Yesterday, in an interview published in La Famiglia Cristiana, Italy's best-selling weekly, whose editor says he has received "many angry letters" about the Prime Minister's peccadilloes, Mr Berlusconi attempted to draw a line under his troubles. He claimed that Ms D'Addario had been given "a very precise and well-compensated mandate" to discredit him, but denied flatly that he had paid any of the women. "I have never paid a woman," he declared. "I have never understood what satisfaction there would be if not in the satisfaction of conquest... There is nothing in my private life for which I must apologise."

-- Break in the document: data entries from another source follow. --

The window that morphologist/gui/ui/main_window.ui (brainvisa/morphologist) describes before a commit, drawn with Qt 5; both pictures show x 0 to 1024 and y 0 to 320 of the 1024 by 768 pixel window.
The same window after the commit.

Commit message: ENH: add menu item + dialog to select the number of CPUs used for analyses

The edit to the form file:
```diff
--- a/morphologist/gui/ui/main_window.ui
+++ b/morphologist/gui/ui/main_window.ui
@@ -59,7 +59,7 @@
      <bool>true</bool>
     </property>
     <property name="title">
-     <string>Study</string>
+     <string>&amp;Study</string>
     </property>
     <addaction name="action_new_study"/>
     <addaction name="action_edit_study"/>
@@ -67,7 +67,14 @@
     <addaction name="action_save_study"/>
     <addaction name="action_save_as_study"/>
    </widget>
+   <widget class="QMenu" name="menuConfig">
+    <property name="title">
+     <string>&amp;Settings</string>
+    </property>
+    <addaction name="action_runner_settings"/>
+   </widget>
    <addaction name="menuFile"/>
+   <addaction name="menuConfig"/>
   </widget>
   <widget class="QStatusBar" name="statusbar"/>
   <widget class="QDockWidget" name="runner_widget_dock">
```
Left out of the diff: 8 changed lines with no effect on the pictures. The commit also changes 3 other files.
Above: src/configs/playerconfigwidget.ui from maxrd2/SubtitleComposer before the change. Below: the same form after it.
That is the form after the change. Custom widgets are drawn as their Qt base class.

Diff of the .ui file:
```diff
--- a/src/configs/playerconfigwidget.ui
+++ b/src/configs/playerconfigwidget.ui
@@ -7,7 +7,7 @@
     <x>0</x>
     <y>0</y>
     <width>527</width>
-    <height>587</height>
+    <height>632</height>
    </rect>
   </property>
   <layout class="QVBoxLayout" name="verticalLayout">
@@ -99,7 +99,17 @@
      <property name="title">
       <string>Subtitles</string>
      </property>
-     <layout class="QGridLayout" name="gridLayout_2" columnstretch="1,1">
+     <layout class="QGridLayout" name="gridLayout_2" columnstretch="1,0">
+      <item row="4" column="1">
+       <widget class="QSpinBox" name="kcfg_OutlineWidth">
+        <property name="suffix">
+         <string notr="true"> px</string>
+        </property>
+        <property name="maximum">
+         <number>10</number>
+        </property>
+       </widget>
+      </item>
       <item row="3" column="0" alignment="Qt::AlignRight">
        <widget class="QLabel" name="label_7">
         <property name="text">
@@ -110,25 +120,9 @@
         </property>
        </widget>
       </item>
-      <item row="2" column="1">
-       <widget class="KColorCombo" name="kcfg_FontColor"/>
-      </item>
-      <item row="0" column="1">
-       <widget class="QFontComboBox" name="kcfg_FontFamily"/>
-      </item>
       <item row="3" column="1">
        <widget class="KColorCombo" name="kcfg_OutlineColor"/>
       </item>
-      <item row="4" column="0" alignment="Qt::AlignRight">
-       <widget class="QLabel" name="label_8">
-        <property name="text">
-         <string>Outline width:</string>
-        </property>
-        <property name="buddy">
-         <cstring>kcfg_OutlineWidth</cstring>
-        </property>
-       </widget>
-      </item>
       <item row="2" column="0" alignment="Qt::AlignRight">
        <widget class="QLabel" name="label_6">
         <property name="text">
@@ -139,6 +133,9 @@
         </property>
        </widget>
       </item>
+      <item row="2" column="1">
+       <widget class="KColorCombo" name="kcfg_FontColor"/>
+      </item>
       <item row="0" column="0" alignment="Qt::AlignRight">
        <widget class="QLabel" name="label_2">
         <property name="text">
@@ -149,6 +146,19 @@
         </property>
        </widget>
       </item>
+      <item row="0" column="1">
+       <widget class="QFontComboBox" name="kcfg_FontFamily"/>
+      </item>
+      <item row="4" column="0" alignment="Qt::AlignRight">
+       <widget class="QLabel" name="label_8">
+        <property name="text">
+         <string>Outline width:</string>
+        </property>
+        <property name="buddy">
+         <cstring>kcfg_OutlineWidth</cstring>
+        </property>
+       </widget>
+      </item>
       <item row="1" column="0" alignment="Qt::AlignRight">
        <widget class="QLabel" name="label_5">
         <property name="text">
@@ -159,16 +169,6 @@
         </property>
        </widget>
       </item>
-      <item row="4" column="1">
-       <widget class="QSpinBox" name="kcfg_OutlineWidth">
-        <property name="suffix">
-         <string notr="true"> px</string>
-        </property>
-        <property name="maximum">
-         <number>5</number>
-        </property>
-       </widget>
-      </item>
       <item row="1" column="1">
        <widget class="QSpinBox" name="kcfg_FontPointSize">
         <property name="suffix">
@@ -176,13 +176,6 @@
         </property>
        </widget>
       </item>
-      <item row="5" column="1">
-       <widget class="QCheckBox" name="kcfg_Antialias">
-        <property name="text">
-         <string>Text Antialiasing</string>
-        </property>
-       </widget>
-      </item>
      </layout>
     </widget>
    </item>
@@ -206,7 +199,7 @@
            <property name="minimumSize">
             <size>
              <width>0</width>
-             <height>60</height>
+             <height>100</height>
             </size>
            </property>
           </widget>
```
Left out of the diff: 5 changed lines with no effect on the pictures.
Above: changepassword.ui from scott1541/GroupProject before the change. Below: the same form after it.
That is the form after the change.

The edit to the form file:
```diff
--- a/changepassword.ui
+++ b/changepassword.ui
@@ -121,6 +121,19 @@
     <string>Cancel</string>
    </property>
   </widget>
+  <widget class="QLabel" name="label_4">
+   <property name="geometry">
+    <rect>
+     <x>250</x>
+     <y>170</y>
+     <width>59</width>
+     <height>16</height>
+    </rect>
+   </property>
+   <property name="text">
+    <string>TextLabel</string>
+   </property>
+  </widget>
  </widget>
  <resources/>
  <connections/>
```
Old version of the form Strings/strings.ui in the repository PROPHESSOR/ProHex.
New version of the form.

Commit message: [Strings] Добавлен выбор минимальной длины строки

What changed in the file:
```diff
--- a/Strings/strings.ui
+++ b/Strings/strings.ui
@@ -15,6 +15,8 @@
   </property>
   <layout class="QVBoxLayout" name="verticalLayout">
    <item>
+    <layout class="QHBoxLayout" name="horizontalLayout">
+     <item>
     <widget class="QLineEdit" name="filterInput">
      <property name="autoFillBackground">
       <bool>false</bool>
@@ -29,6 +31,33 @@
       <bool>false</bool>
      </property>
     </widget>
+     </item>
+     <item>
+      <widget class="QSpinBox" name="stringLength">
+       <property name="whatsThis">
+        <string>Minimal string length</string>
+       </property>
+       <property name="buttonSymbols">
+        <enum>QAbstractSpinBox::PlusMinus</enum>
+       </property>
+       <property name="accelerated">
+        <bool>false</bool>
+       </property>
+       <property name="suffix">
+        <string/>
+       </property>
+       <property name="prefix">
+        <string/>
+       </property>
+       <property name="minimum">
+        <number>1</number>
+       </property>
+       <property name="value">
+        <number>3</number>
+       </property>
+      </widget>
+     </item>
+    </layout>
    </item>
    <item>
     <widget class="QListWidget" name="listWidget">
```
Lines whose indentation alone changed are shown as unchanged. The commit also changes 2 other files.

But the editor of the magazine thought otherwise. "It's gone beyond the limits of decency," Antonio Sciortino wrote of the affair in the magazine. "One cannot ignore the moral emergency, one cannot pretend that nothing has happened. Christians – as the letters from readers demonstrate – are appalled by this climate of moral decadence."

Taken together with recent criticism in the columns of L'Avvenire and by the Archbishop of Lanciano-Ortona, these words must send alarm bells ringing in the Berlusconi camp. No Italian politician with their wits about them likes to alienate the Catholic vote. So the scandal continues to fester, though Mr Berlusconi will not face another electoral test until next year. And already the accusations against him have obliged him to abandon or at least downplay his ambitions for the highest office in the land, that of president. "I have no interest in being president," he replied flatly when questioned about it in recent days.

This week three academics at Italian universities have gathered "hundreds" of signatures for a letter to the wives of G8 leaders due to arrive in Italy next month for the G8 summit, urging them to boycott the event because of "the way in which prime minister Silvio Berlusconi treats women both in public and in private".

The proximity of the scandal to the summit revives unpleasant memories for Mr Berlusconi: at a summit in 1994, during his first term as PM, he was served with legal papers alleging corruption. Soon afterwards he resigned.